*** Opening GIVEN ENTRIES ***
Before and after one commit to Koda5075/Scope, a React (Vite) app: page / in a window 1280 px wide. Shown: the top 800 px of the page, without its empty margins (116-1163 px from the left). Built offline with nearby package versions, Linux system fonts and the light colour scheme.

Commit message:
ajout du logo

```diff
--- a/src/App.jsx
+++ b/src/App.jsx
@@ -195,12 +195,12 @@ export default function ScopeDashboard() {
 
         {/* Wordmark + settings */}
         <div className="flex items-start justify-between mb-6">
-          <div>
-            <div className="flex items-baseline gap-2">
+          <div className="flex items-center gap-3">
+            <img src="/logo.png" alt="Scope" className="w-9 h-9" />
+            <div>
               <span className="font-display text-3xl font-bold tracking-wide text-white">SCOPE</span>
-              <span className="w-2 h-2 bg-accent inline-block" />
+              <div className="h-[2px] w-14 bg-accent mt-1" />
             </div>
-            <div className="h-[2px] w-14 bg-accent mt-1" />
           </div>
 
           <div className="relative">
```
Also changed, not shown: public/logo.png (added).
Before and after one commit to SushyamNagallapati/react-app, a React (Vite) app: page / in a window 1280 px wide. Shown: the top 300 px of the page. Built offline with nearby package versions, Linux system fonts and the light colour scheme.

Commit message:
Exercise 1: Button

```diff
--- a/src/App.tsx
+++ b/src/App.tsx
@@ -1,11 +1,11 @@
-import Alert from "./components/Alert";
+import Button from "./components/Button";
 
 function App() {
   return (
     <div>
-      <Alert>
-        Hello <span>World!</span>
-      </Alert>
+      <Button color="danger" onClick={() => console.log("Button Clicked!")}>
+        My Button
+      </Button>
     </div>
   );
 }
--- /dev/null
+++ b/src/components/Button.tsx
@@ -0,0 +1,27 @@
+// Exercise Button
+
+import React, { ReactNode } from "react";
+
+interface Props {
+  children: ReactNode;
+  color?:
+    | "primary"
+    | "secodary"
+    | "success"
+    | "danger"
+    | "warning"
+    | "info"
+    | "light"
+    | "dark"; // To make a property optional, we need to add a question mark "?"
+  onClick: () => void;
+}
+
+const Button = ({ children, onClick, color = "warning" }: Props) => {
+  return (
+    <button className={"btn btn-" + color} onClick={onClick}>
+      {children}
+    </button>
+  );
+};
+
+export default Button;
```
*** Closing GIVEN ENTRIES ***
▸ **ASSIGNMENT**: The word to find is "from". Copy every line of the records that holds it.

▸ **RESULT FOR THIS EXERCISE**:
Before and after one commit to Koda5075/Scope, a React (Vite) app: page / in a window 1280 px wide. Shown: the top 800 px of the page, without its empty margins (116-1163 px from the left). Built offline with nearby package versions, Linux system fonts and the light colour scheme.
-import Alert from "./components/Alert";
+import Button from "./components/Button";
+import React, { ReactNode } from "react";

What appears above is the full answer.